post #1 of 17
Thread Starter 

Hey guys,

So I am somewhat of a noob. I skied 12 days last year and took a hand full of private lessons to jump start my skiing. I bought a starter kit last year but I am completely hooked and want some skis/boots that I can grow and advance with. 

 

I ski in Michigan, but would like to go out west to Jackson Hole or Colorado and would like a one quiver ski. 

 

Been skiing groomers, but would like to expand out into all types of skiing

 

I plan to ski 20+ days this year, more if I can 

 

I would say I am an intermediate skier at this point, one of my instructors was extremely impressed that it was my first year skiing last year.

 

I am 5'10 225lbs


I have a wider foot and plan to by the Tecnica 10.2 100 HVL or 120 HVL based on your suggestion of which would be better for me

 

as far as skis go, I have been researching and researching and i am not sure which to buy yet. The Volkl Kinks are at the top of my list so far. 

 

What do you guys think? I need some advice from some one that is more much more knowledgeable then myself.

 

Thank you in advance!

post #2 of 17

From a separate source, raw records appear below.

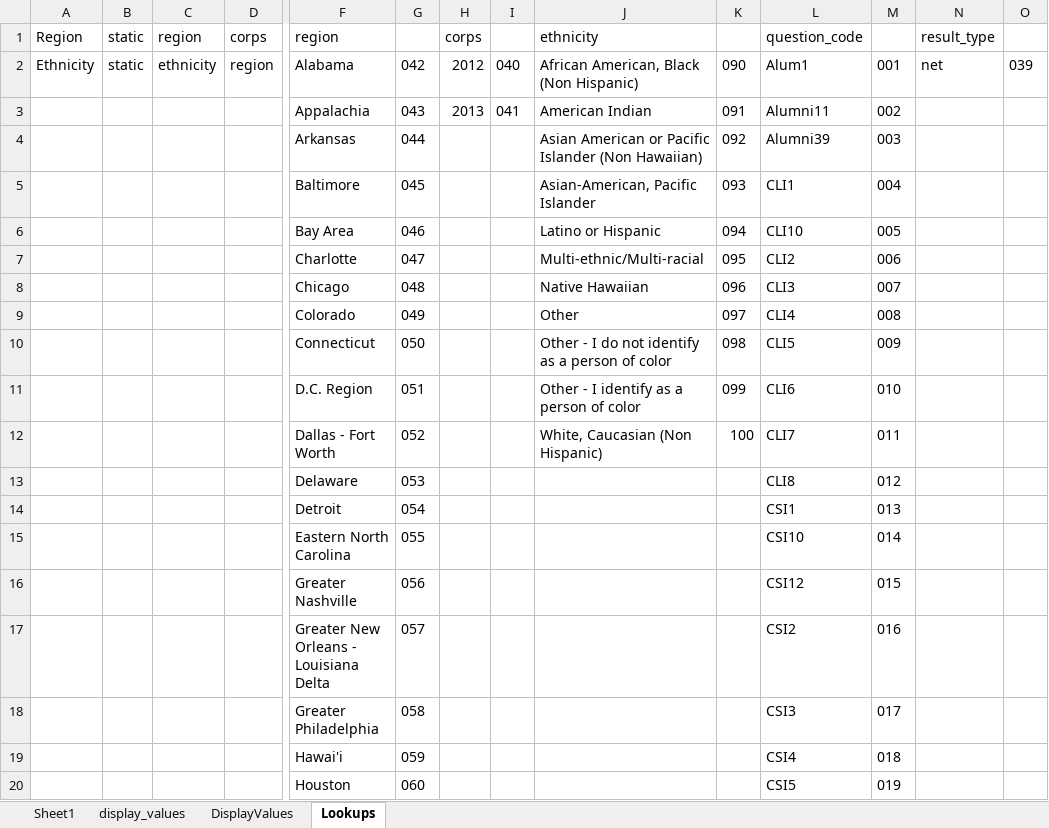
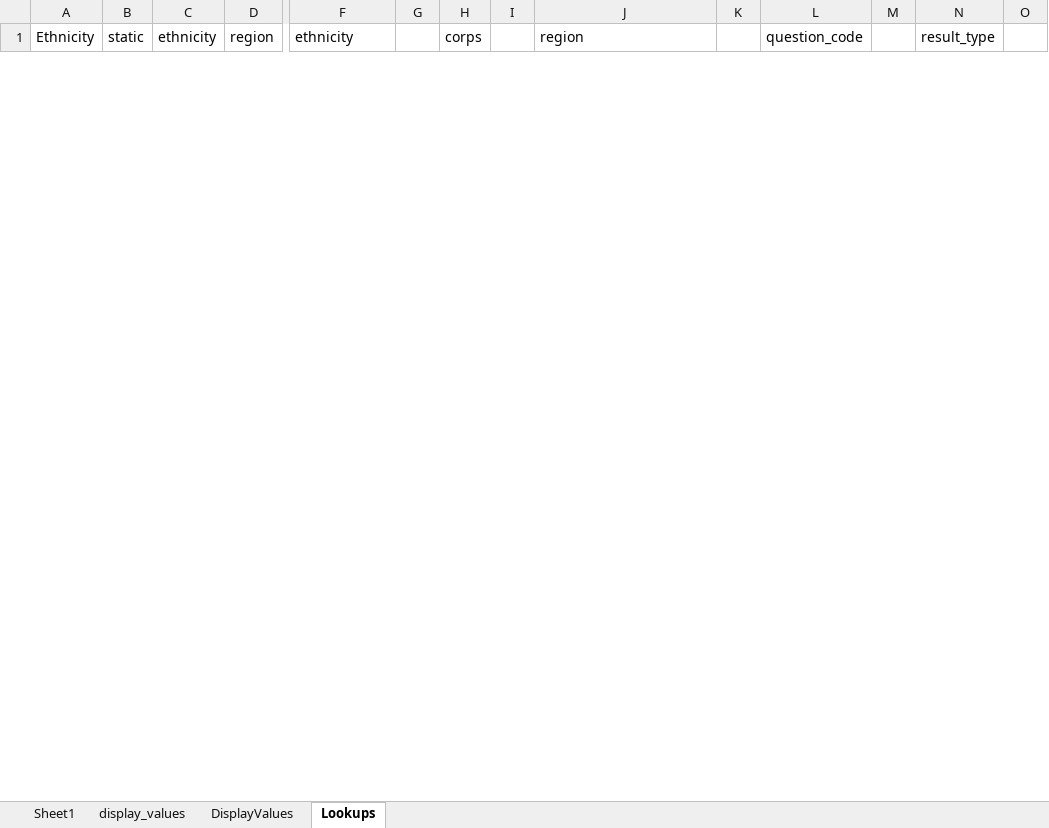
Before and after one commit to mr-mcox/Survey-Reporting-System, an Excel workbook: SRS.dashboard.template.xlsx, sheet Lookups, drawn as a sheet; only a part is shown, gaps mark what is left out; values as stored, in another font and other column widths than the file's, no borders; removed rows and columns are numbered as before the commit, all else as after; rows hold the shown columns only; the diff covers the shown part only; the diff names each change by its address in the sheet, - before the commit and + after, or states it on an @@ line.

```diff
--- a/SRS.dashboard.template.xlsx (sheet Lookups)
+++ b/SRS.dashboard.template.xlsx (sheet Lookups)
-row 1: Region | static | region | corps | region |  | corps |  | ethnicity |  | question_code |  | result_type
-F1: Alabama
+F1: ethnicity
-G1: 042
+G1: (empty)
-H1: 2012
+H1: corps
-I1: 040
+I1: (empty)
-J1: African American, Black (Non Hispanic)
+J1: region
-K1: 090
+K1: (empty)
-L1: Alum1
+L1: question_code
-M1: 001
+M1: (empty)
-N1: net
+N1: result_type
-O1: 039
+O1: (empty)
-row 3:  |  |  |  | Appalachia | 043 | 2013 | 041 | American Indian | 091 | Alumni11 | 002
-row 4:  |  |  |  | Arkansas | 044 |  |  | Asian American or Pacific Islander (Non Hawaiian) | 092 | Alumni39 | 003
-row 5:  |  |  |  | Baltimore | 045 |  |  | Asian-American, Pacific Islander | 093 | CLI1 | 004
-row 6:  |  |  |  | Bay Area | 046 |  |  | Latino or Hispanic | 094 | CLI10 | 005
-row 7:  |  |  |  | Charlotte | 047 |  |  | Multi-ethnic/Multi-racial | 095 | CLI2 | 006
-row 8:  |  |  |  | Chicago | 048 |  |  | Native Hawaiian | 096 | CLI3 | 007
-row 9:  |  |  |  | Colorado | 049 |  |  | Other | 097 | CLI4 | 008
-row 10:  |  |  |  | Connecticut | 050 |  |  | Other - I do not identify as a person of color | 098 | CLI5 | 009
-row 11:  |  |  |  | D.C. Region | 051 |  |  | Other - I identify as a person of color | 099 | CLI6 | 010
-row 12:  |  |  |  | Dallas - Fort Worth | 052 |  |  | White, Caucasian (Non Hispanic) | 100 | CLI7 | 011
-row 13:  |  |  |  | Delaware | 053 |  |  |  |  | CLI8 | 012
-row 14:  |  |  |  | Detroit | 054 |  |  |  |  | CSI1 | 013
-row 15:  |  |  |  | Eastern North Carolina | 055 |  |  |  |  | CSI10 | 014
-row 16:  |  |  |  | Greater Nashville | 056 |  |  |  |  | CSI12 | 015
-row 17:  |  |  |  | Greater New Orleans - Louisiana Delta | 057 |  |  |  |  | CSI2 | 016
-row 18:  |  |  |  | Greater Philadelphia | 058 |  |  |  |  | CSI3 | 017
-row 19:  |  |  |  | Hawai'i | 059 |  |  |  |  | CSI4 | 018
-row 20:  |  |  |  | Houston | 060 |  |  |  |  | CSI5 | 019
```
Also changed, not shown: 49 added rows and 29 removed rows elsewhere in this sheet, sheet DisplayValues, formulas that keep their value, 5 other files.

Stop shopping for boots, and start shopping for a boot fitter.  Even if you end up paying MAP for boots if you get the fitted and aligned by a competent fitter it will be well worth the price.

 

As far as skis go, it really is horses for courses.  Get a ski you can grow into, where and how will you ski most often, what conditions will you see most often.

post #3 of 17
Thread Starter 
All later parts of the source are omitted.